• [Your task] When the string "yujiezhangecon" occurs in a line of the records, show that line.

• [Stored data]
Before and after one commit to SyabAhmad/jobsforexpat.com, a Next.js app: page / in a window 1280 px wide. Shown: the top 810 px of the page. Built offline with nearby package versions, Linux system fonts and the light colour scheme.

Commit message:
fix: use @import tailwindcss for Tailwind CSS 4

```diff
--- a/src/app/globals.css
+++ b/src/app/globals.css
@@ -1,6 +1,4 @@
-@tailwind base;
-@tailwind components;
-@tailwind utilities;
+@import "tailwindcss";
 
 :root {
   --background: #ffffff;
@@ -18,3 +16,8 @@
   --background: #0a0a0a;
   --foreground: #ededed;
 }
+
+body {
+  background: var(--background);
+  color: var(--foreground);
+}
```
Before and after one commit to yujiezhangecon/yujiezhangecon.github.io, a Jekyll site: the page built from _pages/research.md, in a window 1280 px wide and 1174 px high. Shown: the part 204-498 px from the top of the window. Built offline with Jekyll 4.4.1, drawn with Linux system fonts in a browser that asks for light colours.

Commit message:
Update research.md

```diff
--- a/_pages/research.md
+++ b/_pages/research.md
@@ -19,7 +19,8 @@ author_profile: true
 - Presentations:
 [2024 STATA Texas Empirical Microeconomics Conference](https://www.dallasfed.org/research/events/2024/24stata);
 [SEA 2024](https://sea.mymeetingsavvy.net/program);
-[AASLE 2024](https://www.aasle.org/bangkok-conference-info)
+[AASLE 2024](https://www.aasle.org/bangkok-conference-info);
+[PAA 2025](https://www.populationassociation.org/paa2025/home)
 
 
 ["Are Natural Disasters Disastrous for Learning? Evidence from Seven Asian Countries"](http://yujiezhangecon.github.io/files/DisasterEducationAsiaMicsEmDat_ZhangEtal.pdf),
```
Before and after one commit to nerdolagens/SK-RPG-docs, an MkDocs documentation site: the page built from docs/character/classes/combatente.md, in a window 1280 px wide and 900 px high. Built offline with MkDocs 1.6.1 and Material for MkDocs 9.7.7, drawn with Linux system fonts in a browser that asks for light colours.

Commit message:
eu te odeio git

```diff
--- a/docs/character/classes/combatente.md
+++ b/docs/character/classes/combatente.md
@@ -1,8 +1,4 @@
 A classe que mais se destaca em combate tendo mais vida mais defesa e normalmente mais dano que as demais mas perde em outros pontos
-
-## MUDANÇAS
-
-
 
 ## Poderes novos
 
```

• [Solution for this task]
Before and after one commit to yujiezhangecon/yujiezhangecon.github.io, a Jekyll site: the page built from _pages/research.md, in a window 1280 px wide and 1174 px high. Shown: the part 204-498 px from the top of the window. Built offline with Jekyll 4.4.1, drawn with Linux system fonts in a browser that asks for light colours.
 ["Are Natural Disasters Disastrous for Learning? Evidence from Seven Asian Countries"](http://yujiezhangecon.github.io/files/DisasterEducationAsiaMicsEmDat_ZhangEtal.pdf),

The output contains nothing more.